Even so, Bright hit gold in casting Johnny Reed as Tracy’s generously endowed, agoraphobic mama. (Only in the second act did one audience member whisper to her partner, “I think that’s a man.”) Temptation to call him a stand-out is eclipsed by the fact that so is the entire cast. Pomai Lopez is chipper and adorable as Tracy. And Chris Gritti was born to be Corny Collins. It’s no surprise, therefore, to learn that he also played the role three years ago at Diamond Head Theatre. Yvette Umi-Sua’ava brings gospel-strength to her part as Motormouth Maybelle, and Gabe Wright and Emily Maldonado shine as her kids, Seaweed and Little Inez. Tracy Yamamoto is a riot in her three roles as a prison matron, lecherous gym teacher and nightmarish mother (as well as real-life mother) of Tracy’s best friend, the quirky Penny Pingleton (Dani Yamamoto).

A family emergency, however, has called away the Yamamotos as of this writing. Stepping up to Tracy Yamamoto’s roles are brave and capable actors Holly Holowach (Tom’s wife) as Mrs. Pingleton and Lisa Barnes as the matron and gym teacher, with Holly covering all three roles by Oct. 12. Existing cast member Katrina Johnson is filling in as Penny. The show must go on!

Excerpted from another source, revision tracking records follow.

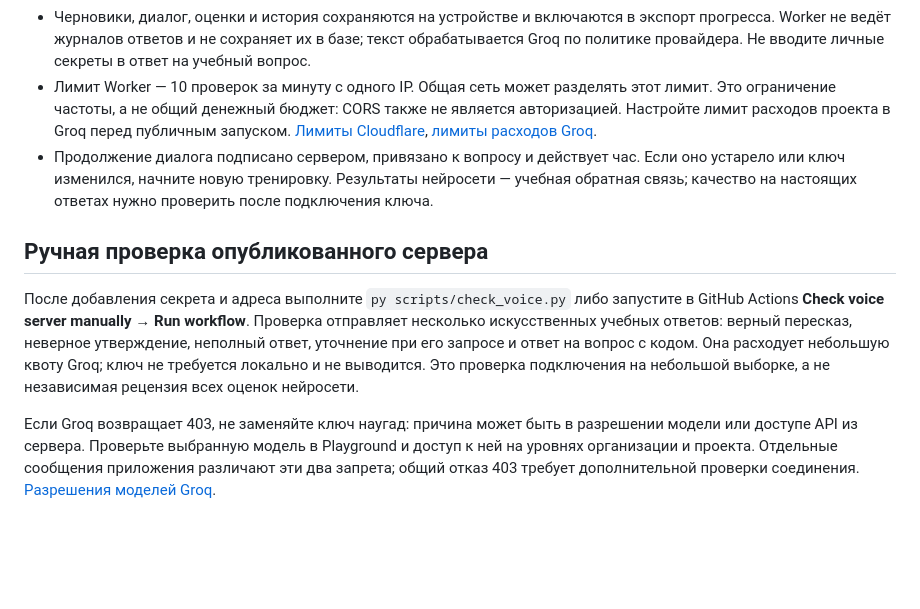
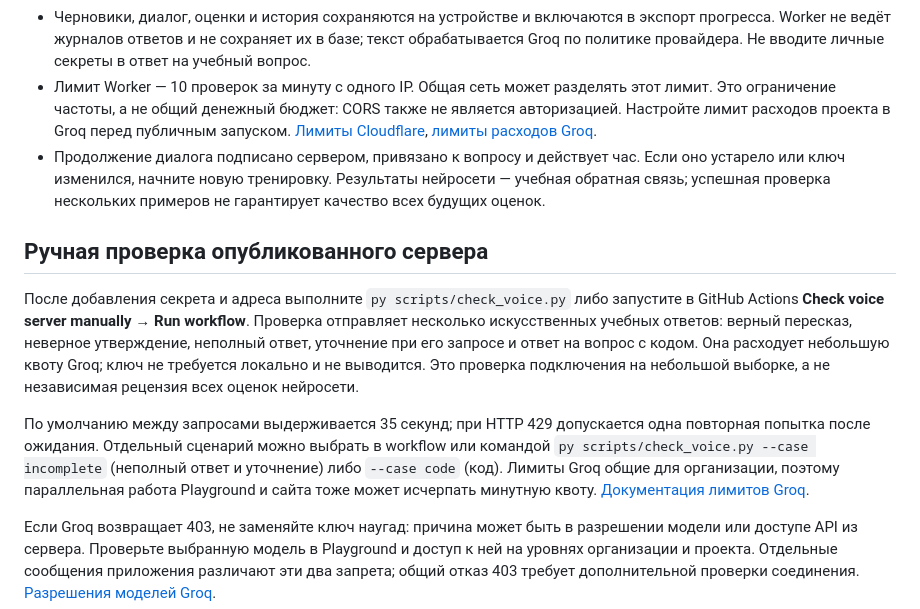
Before and after one commit to username16001/colloquium, a Markdown page: docs/VOICE_SETUP.md, the part around the change. Drawn GitHub-style; blank space fills up the shorter version.

```diff
--- a/docs/VOICE_SETUP.md
+++ b/docs/VOICE_SETUP.md
@@ -32,11 +32,13 @@
 - Web Speech API используется по нажатию кнопки, русский язык `ru-RU`. Запись можно остановить, дописать или исправить расшифровку. Поддержка браузеров различается, есть ввод текста. Речь может отправляться службе распознавания браузера. Наш Worker получает только текст; голосовая проверка требует интернета. [Web Speech API](https://developer.mozilla.org/en-US/docs/Web/API/SpeechRecognition).
 - Черновики, диалог, оценки и история сохраняются на устройстве и включаются в экспорт прогресса. Worker не ведёт журналов ответов и не сохраняет их в базе; текст обрабатывается Groq по политике провайдера. Не вводите личные секреты в ответ на учебный вопрос.
 - Лимит Worker — 10 проверок за минуту с одного IP. Общая сеть может разделять этот лимит. Это ограничение частоты, а не общий денежный бюджет: CORS также не является авторизацией. Настройте лимит расходов проекта в Groq перед публичным запуском. [Лимиты Cloudflare](https://developers.cloudflare.com/workers/runtime-apis/bindings/rate-limit/), [лимиты расходов Groq](https://console.groq.com/docs/spend-limits).
-- Продолжение диалога подписано сервером, привязано к вопросу и действует час. Если оно устарело или ключ изменился, начните новую тренировку. Результаты нейросети — учебная обратная связь; качество на настоящих ответах нужно проверить после подключения ключа.
+- Продолжение диалога подписано сервером, привязано к вопросу и действует час. Если оно устарело или ключ изменился, начните новую тренировку. Результаты нейросети — учебная обратная связь; успешная проверка нескольких примеров не гарантирует качество всех будущих оценок.
 
 ## Ручная проверка опубликованного сервера
 
 После добавления секрета и адреса выполните `py scripts/check_voice.py` либо запустите в GitHub Actions **Check voice server manually → Run workflow**. Проверка отправляет несколько искусственных учебных ответов: верный пересказ, неверное утверждение, неполный ответ, уточнение при его запросе и ответ на вопрос с кодом. Она расходует небольшую квоту Groq; ключ не требуется локально и не выводится. Это проверка подключения на небольшой выборке, а не независимая рецензия всех оценок нейросети.
+
+По умолчанию между запросами выдерживается 35 секунд; при HTTP 429 допускается одна повторная попытка после ожидания. Отдельный сценарий можно выбрать в workflow или командой `py scripts/check_voice.py --case incomplete` (неполный ответ и уточнение) либо `--case code` (код). Лимиты Groq общие для организации, поэтому параллельная работа Playground и сайта тоже может исчерпать минутную квоту. [Документация лимитов Groq](https://console.groq.com/docs/rate-limits).
 
 Если Groq возвращает 403, не заменяйте ключ наугад: причина может быть в разрешении модели или доступе API из сервера. Проверьте выбранную модель в Playground и доступ к ней на уровнях организации и проекта. Отдельные сообщения приложения различают эти два запрета; общий отказ 403 требует дополнительной проверки соединения. [Разрешения моделей Groq](https://console.groq.com/docs/model-permissions).
 
```
Also changed, not shown: README.md (+2 -2 lines), REPORT.md (+10 -4 lines).
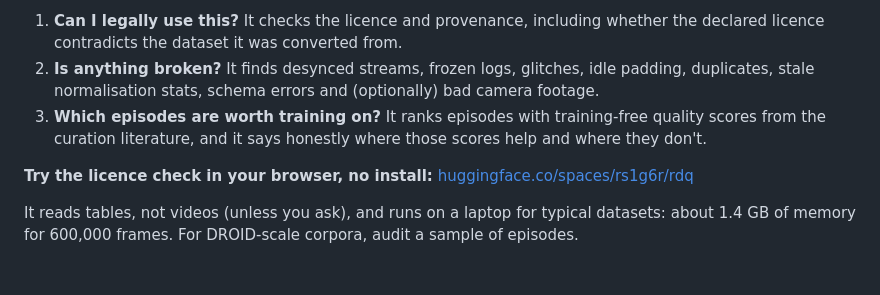
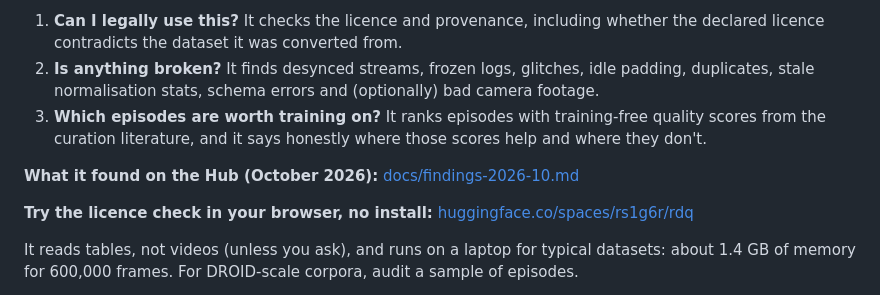
Before and after one commit to s1g6r/rdq, a Markdown page: README.md, the part around the change. GitHub-like rendering; blank space fills up the shorter version.

Commit message:
Write-up: what rdq found in public robot datasets (October 2026)

```diff
--- a/README.md
+++ b/README.md
@@ -5,6 +5,8 @@
 1. **Can I legally use this?** It checks the licence and provenance, including whether the declared licence contradicts the dataset it was converted from.
 2. **Is anything broken?** It finds desynced streams, frozen logs, glitches, idle padding, duplicates, stale normalisation stats, schema errors and (optionally) bad camera footage.
 3. **Which episodes are worth training on?** It ranks episodes with training-free quality scores from the curation literature, and it says honestly where those scores help and where they don't.
+
+**What it found on the Hub (October 2026):** [docs/findings-2026-10.md](docs/findings-2026-10.md)
 
 **Try the licence check in your browser, no install:** [huggingface.co/spaces/rs1g6r/rdq](https://huggingface.co/spaces/rs1g6r/rdq)
 
```
Also changed, not shown: docs/findings-2026-10.md (added, +41 -0 lines).
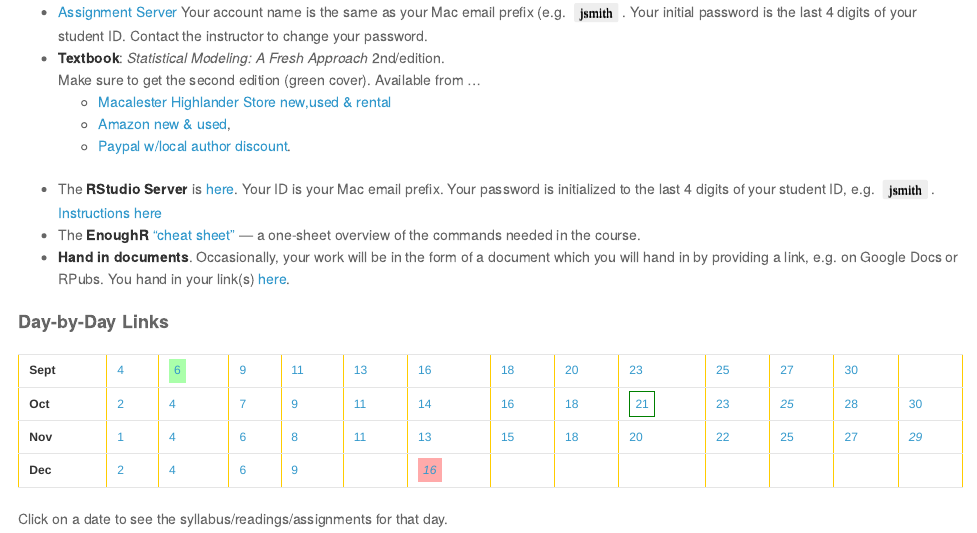
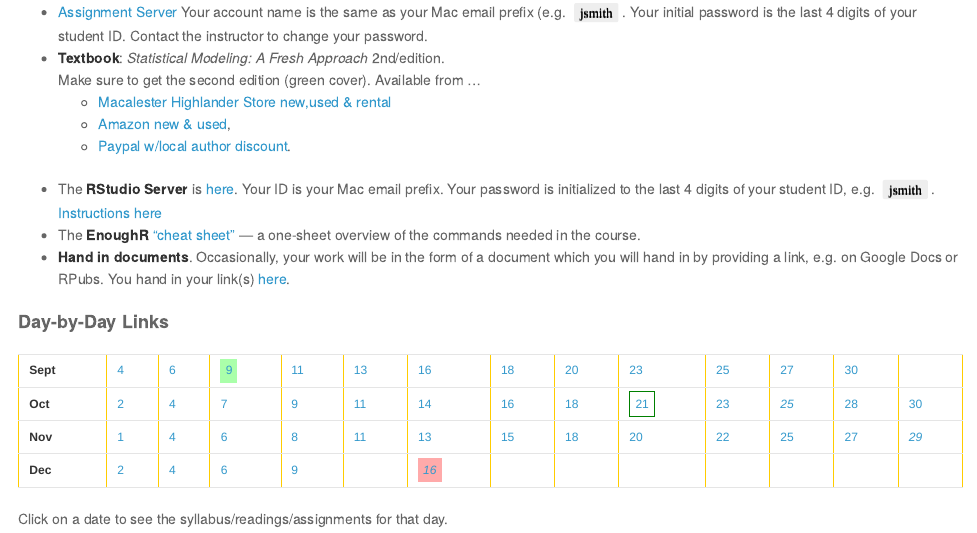
Before and after one commit to dtkaplan/Stats155, an R Markdown document (index.Rmd): the page in a window 1100 px wide, from 220 px down. The pictures show the output file index.html that the author committed with the source, opened offline.

Commit message:
Update calendar

```diff
--- a/index.Rmd
+++ b/index.Rmd
@@ -22,7 +22,7 @@ DL <- function(txt,i,style=c("dateNormal","dateBox","dateToday")) sprintf("<a hr
 
   |  |  |  |   |   |    |  |  |   |  |  |   |  |
 :-----:|:-----:|:-----|:-----:|---|---|---|---|---|---|---|---|---|---|
-**Sept** |  `r DL(4,1)` | `r DL(6,2,style="dateToday")` | `r DL(9,3)` | `r DL(11,4)` | `r DL(13,5)` | `r DL(16,6)` | `r DL(18,7)` | `r DL(20,8)` |  `r DL(23,9)` | `r DL(25,10)` | `r DL(27,11)` | `r DL(30,12)`
+**Sept** |  `r DL(4,1)` | `r DL(6,2)` | `r DL(9,3,style="dateToday")` | `r DL(11,4)` | `r DL(13,5)` | `r DL(16,6)` | `r DL(18,7)` | `r DL(20,8)` |  `r DL(23,9)` | `r DL(25,10)` | `r DL(27,11)` | `r DL(30,12)`
 **Oct** | `r DL(2,13)` | `r DL(4,14)` | `r DL(7,15)` | `r DL(9,16)` | `r DL(11,17)` | `r DL(14,18)` | `r DL(16,19)` | `r DL(18,20)` | `r DL(21,21,style="dateBox")` | `r DL(23,22)` | <a href="#" class="tooltip"><em>25</em><span><strong>Fall Break!</strong></span></a> | `r DL(28,23)` | `r DL(30,24)` |
 **Nov** | `r DL(1,25)` | `r DL(4,26)` | `r DL(6,27)` | `r DL(8,28)` | `r DL(11,29)` | `r DL(13,30)` | `r DL(15,31)` | `r DL(18,32)` | `r DL(20,33)` | `r DL(22,34)` | `r DL(25,35)` | `r DL(27,36)` | <a href="#" class="tooltip"><em>29</em><span><strong>Thanksgiving!</strong></span></a> |
 **Dec** | `r DL(2,37)` | `r DL(4,38)` | `r DL(6,39)` | `r DL(9,40)` | |  <a href="#" class="tooltip"><em class="dateWarning">16</em><span ><strong>Final exam</strong></span></a> |
```
Also changed, not shown: index.html.
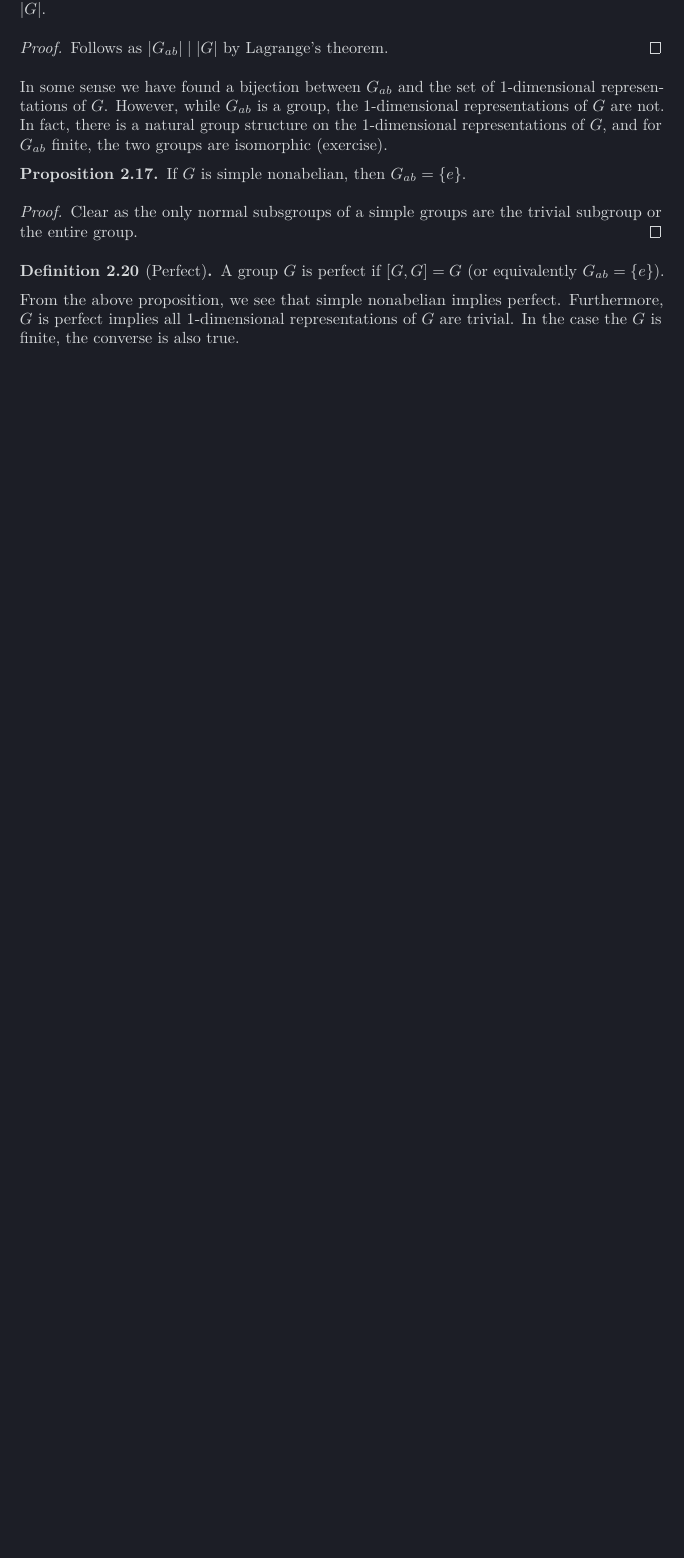
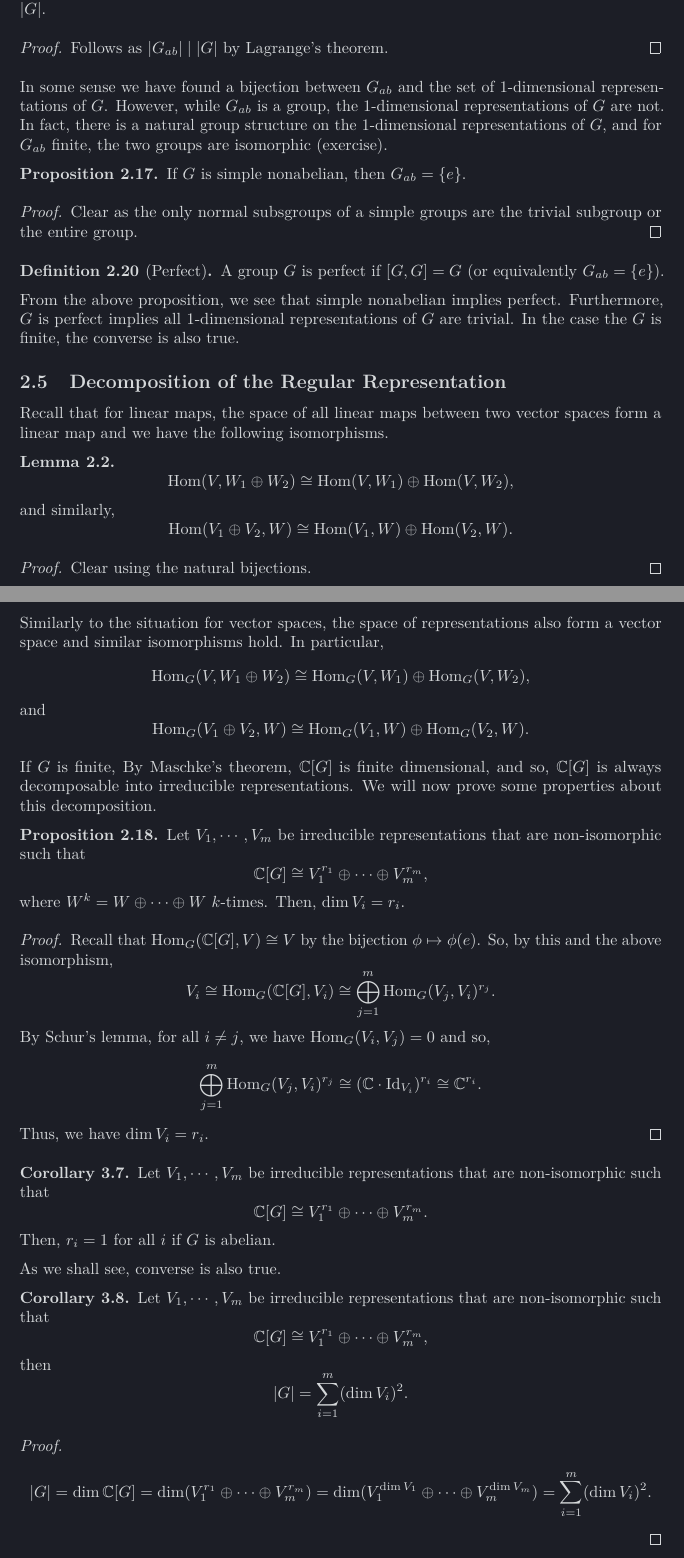
Before and after one commit to kex-y/y3_notes, a LaTeX document (Group_Representation_Theory/Group_Representation_Theory.tex): part of page 13 of 13 before the commit and two parts of pages 13 and 14 of 15 after it, the two joined at a grey line, cut so that both start at the same text, the shorter picture padded with empty space. Compiled offline with pdfLaTeX.

Commit message:
Sum of squares formula Group Representation wk4

```diff
--- a/Group_Representation_Theory/Group_Representation_Theory.tex
+++ b/Group_Representation_Theory/Group_Representation_Theory.tex
@@ -864,3 +864,68 @@ From the above proposition, we see that simple nonabelian implies perfect.
 Furthermore, \(G\) is perfect implies all 1-dimensional representations of \(G\)
 are trivial. In the case the \(G\) is finite, the converse is also true.
 
+\subsection{Decomposition of the Regular Representation}
+
+% Are we missing a section? In particular 2.14
+
+Recall that for linear maps, the space of all linear maps between two vector
+spaces form a linear map and we have the following isomorphisms.
+
+\begin{lemma}
+  \[\text{Hom}(V, W_1 \oplus W_2) \cong \text{Hom}(V, W_1) \oplus \text{Hom}(V, W_2),\]
+  and similarly,
+  \[\text{Hom}(V_1 \oplus V_2, W) \cong \text{Hom}(V_1, W) \oplus \text{Hom}(V_2, W).\]
+\end{lemma}
+\begin{proof}
+  Clear using the natural bijections.
+\end{proof}
+
+Similarly to the situation for vector spaces, the space of representations also
+form a vector space and similar isomorphisms hold. In particular,
+\[\text{Hom}_G(V, W_1 \oplus W_2) \cong \text{Hom}_G(V, W_1) \oplus \text{Hom}_G(V, W_2),\]
+and
+\[\text{Hom}_G(V_1 \oplus V_2, W) \cong \text{Hom}_G(V_1, W) \oplus \text{Hom}_G(V_2, W).\]
+
+If \(G\) is finite, By Maschke's theorem, \(\mathbb{C}[G]\) is finite dimensional,
+and so, \(\mathbb{C}[G]\) is always decomposable into irreducible representations.
+We will now prove some properties about this decomposition.
+
+\begin{proposition}
+  Let \(V_1, \cdots, V_m\) be irreducible representations that are
+  non-isomorphic such that
+  \[\mathbb{C}[G] \cong V_1^{r_1} \oplus \cdots \oplus V_m^{r_m},\]
+  where \(W^k = W \oplus \cdots \oplus W\) \(k\)-times. Then, \(\dim V_i = r_i\).
+\end{proposition}
+\begin{proof}
+  Recall that \(\text{Hom}_G(\mathbb{C}[G], V) \cong V\) by the bijection
+  \(\phi \mapsto \phi(e)\). So, by this and the above isomorphism,
+  \[V_i \cong \text{Hom}_G(\mathbb{C}[G], V_i) \cong
+    \bigoplus_{j = 1}^m \text{Hom}_G(V_j, V_i)^{r_j}.\]
+  By Schur's lemma, for all \(i \neq j\), we have \(\text{Hom}_G(V_i, V_j) = 0\)
+  and so,
+  \[\bigoplus_{j = 1}^m \text{Hom}_G(V_j, V_i)^{r_j} \cong
+    (\mathbb{C} \cdot \text{Id}_{V_i})^{r_i} \cong \mathbb{C}^{r_i}.\]
+  Thus, we have \(\dim V_i = r_i\).
+\end{proof}
+
+\begin{corollary}
+  Let \(V_1, \cdots, V_m\) be irreducible representations that are
+  non-isomorphic such that
+  \[\mathbb{C}[G] \cong V_1^{r_1} \oplus \cdots \oplus V_m^{r_m}.\]
+  Then, \(r_i = 1\) for all \(i\) if \(G\) is abelian.
+\end{corollary}
+
+As we shall see, converse is also true.
+
+\begin{corollary}
+  Let \(V_1, \cdots, V_m\) be irreducible representations that are
+  non-isomorphic such that
+  \[\mathbb{C}[G] \cong V_1^{r_1} \oplus \cdots \oplus V_m^{r_m},\]
+  then
+  \[|G| = \sum_{i = 1}^m (\dim V_i)^2.\]
+\end{corollary}
+\begin{proof}
+  \[|G| = \dim \mathbb{C}[G] = \dim (V_1^{r_1} \oplus \cdots \oplus V_m^{r_m})
+    = \dim (V_1^{\dim V_1} \oplus \cdots \oplus V_m^{\dim V_m})
+    = \sum_{i = 1}^m (\dim V_i)^2.\]
+\end{proof}
```
Also changed, not shown: Group_Representation_Theory/Group_Representation_Theory.pdf, Group_Representation_Theory/Group_Representation_Theory.tex (31 more changed lines).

And an energetic show it is. In this even-toned production, none of the songs are particular standouts, but they’re all enjoyable. Bright’s son Clarke conducts the live orchestra, while Tracy shakes, bounces and gyrates her heart out, and the cast of nearly 50 falls into step with an incredibly lively display of vocal and dance talent. The bulk of the action happens front stage with visions of more intimate moments unfolding on higher levels. The flexible set features parts that lift, lower and fold, and even incorporate a video screen. Team Bright gives it their all from an opening number that’s sunshine-happy right up to the festive finale, leaving us all warm and fuzzy.

the TICKET stub

When: Through Oct. 19
Where: Paliku Theatre
Cost: $22-$35
More Info: 235-7310,